┏━━
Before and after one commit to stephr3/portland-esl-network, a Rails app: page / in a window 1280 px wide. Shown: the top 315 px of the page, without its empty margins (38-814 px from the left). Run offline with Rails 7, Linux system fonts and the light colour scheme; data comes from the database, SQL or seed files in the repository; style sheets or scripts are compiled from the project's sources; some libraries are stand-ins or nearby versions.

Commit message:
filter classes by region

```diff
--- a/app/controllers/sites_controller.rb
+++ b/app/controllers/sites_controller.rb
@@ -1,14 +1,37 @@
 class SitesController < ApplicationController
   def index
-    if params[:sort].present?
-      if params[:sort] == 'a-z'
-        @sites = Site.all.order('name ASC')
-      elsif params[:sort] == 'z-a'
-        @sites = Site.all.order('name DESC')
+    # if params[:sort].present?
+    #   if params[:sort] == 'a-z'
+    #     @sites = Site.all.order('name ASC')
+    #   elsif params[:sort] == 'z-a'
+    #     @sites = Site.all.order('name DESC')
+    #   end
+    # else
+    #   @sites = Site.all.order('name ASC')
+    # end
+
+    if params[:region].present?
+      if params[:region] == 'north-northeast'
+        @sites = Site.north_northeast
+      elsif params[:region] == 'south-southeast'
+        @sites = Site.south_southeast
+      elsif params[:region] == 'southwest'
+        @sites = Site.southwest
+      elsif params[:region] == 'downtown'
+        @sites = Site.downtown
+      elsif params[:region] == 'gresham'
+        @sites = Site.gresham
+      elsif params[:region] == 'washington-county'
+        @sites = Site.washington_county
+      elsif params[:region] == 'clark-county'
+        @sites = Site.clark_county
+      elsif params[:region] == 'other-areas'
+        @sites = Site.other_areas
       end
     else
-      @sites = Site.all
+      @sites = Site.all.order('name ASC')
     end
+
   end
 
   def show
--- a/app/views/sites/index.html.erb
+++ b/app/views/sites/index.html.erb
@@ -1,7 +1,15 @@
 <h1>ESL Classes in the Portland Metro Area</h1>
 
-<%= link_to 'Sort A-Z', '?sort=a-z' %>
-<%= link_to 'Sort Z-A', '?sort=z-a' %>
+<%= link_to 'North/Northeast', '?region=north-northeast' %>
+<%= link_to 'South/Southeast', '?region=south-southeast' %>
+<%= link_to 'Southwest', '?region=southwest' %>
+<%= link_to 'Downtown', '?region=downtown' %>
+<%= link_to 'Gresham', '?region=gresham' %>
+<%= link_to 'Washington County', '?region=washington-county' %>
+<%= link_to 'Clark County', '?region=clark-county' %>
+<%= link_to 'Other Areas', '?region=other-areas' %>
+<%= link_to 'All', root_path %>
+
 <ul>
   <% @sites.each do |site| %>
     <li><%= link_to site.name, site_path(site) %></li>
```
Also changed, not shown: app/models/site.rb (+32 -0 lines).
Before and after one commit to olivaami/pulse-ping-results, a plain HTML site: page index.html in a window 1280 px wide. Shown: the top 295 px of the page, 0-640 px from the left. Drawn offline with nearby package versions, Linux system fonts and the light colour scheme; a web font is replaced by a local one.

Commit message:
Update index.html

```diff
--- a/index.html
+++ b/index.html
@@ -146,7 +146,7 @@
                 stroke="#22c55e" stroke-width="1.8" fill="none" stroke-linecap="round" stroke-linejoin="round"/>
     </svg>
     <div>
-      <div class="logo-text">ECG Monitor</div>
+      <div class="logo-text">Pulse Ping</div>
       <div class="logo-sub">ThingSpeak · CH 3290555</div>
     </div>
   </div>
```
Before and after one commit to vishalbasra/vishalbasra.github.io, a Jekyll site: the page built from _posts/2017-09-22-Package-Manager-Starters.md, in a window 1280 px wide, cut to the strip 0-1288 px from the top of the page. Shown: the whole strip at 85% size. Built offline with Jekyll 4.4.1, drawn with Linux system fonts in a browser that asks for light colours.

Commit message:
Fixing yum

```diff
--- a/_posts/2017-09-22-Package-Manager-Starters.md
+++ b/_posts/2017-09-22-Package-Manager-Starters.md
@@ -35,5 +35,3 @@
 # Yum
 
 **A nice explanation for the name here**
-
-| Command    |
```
┗━━
All the entries above need to be repeated word for word.

Before and after one commit to stephr3/portland-esl-network, a Rails app: page / in a window 1280 px wide. Shown: the top 315 px of the page, without its empty margins (38-814 px from the left). Run offline with Rails 7, Linux system fonts and the light colour scheme; data comes from the database, SQL or seed files in the repository; style sheets or scripts are compiled from the project's sources; some libraries are stand-ins or nearby versions.

Commit message:
filter classes by region

```diff
--- a/app/controllers/sites_controller.rb
+++ b/app/controllers/sites_controller.rb
@@ -1,14 +1,37 @@
 class SitesController < ApplicationController
   def index
-    if params[:sort].present?
-      if params[:sort] == 'a-z'
-        @sites = Site.all.order('name ASC')
-      elsif params[:sort] == 'z-a'
-        @sites = Site.all.order('name DESC')
+    # if params[:sort].present?
+    #   if params[:sort] == 'a-z'
+    #     @sites = Site.all.order('name ASC')
+    #   elsif params[:sort] == 'z-a'
+    #     @sites = Site.all.order('name DESC')
+    #   end
+    # else
+    #   @sites = Site.all.order('name ASC')
+    # end
+
+    if params[:region].present?
+      if params[:region] == 'north-northeast'
+        @sites = Site.north_northeast
+      elsif params[:region] == 'south-southeast'
+        @sites = Site.south_southeast
+      elsif params[:region] == 'southwest'
+        @sites = Site.southwest
+      elsif params[:region] == 'downtown'
+        @sites = Site.downtown
+      elsif params[:region] == 'gresham'
+        @sites = Site.gresham
+      elsif params[:region] == 'washington-county'
+        @sites = Site.washington_county
+      elsif params[:region] == 'clark-county'
+        @sites = Site.clark_county
+      elsif params[:region] == 'other-areas'
+        @sites = Site.other_areas
       end
     else
-      @sites = Site.all
+      @sites = Site.all.order('name ASC')
     end
+
   end
 
   def show
--- a/app/views/sites/index.html.erb
+++ b/app/views/sites/index.html.erb
@@ -1,7 +1,15 @@
 <h1>ESL Classes in the Portland Metro Area</h1>
 
-<%= link_to 'Sort A-Z', '?sort=a-z' %>
-<%= link_to 'Sort Z-A', '?sort=z-a' %>
+<%= link_to 'North/Northeast', '?region=north-northeast' %>
+<%= link_to 'South/Southeast', '?region=south-southeast' %>
+<%= link_to 'Southwest', '?region=southwest' %>
+<%= link_to 'Downtown', '?region=downtown' %>
+<%= link_to 'Gresham', '?region=gresham' %>
+<%= link_to 'Washington County', '?region=washington-county' %>
+<%= link_to 'Clark County', '?region=clark-county' %>
+<%= link_to 'Other Areas', '?region=other-areas' %>
+<%= link_to 'All', root_path %>
+
 <ul>
   <% @sites.each do |site| %>
     <li><%= link_to site.name, site_path(site) %></li>
```
Also changed, not shown: app/models/site.rb (+32 -0 lines).
Before and after one commit to olivaami/pulse-ping-results, a plain HTML site: page index.html in a window 1280 px wide. Shown: the top 295 px of the page, 0-640 px from the left. Drawn offline with nearby package versions, Linux system fonts and the light colour scheme; a web font is replaced by a local one.

Commit message:
Update index.html

```diff
--- a/index.html
+++ b/index.html
@@ -146,7 +146,7 @@
                 stroke="#22c55e" stroke-width="1.8" fill="none" stroke-linecap="round" stroke-linejoin="round"/>
     </svg>
     <div>
-      <div class="logo-text">ECG Monitor</div>
+      <div class="logo-text">Pulse Ping</div>
       <div class="logo-sub">ThingSpeak · CH 3290555</div>
     </div>
   </div>
```
Before and after one commit to vishalbasra/vishalbasra.github.io, a Jekyll site: the page built from _posts/2017-09-22-Package-Manager-Starters.md, in a window 1280 px wide, cut to the strip 0-1288 px from the top of the page. Shown: the whole strip at 85% size. Built offline with Jekyll 4.4.1, drawn with Linux system fonts in a browser that asks for light colours.

Commit message:
Fixing yum

```diff
--- a/_posts/2017-09-22-Package-Manager-Starters.md
+++ b/_posts/2017-09-22-Package-Manager-Starters.md
@@ -35,5 +35,3 @@
 # Yum
 
 **A nice explanation for the name here**
-
-| Command    |
```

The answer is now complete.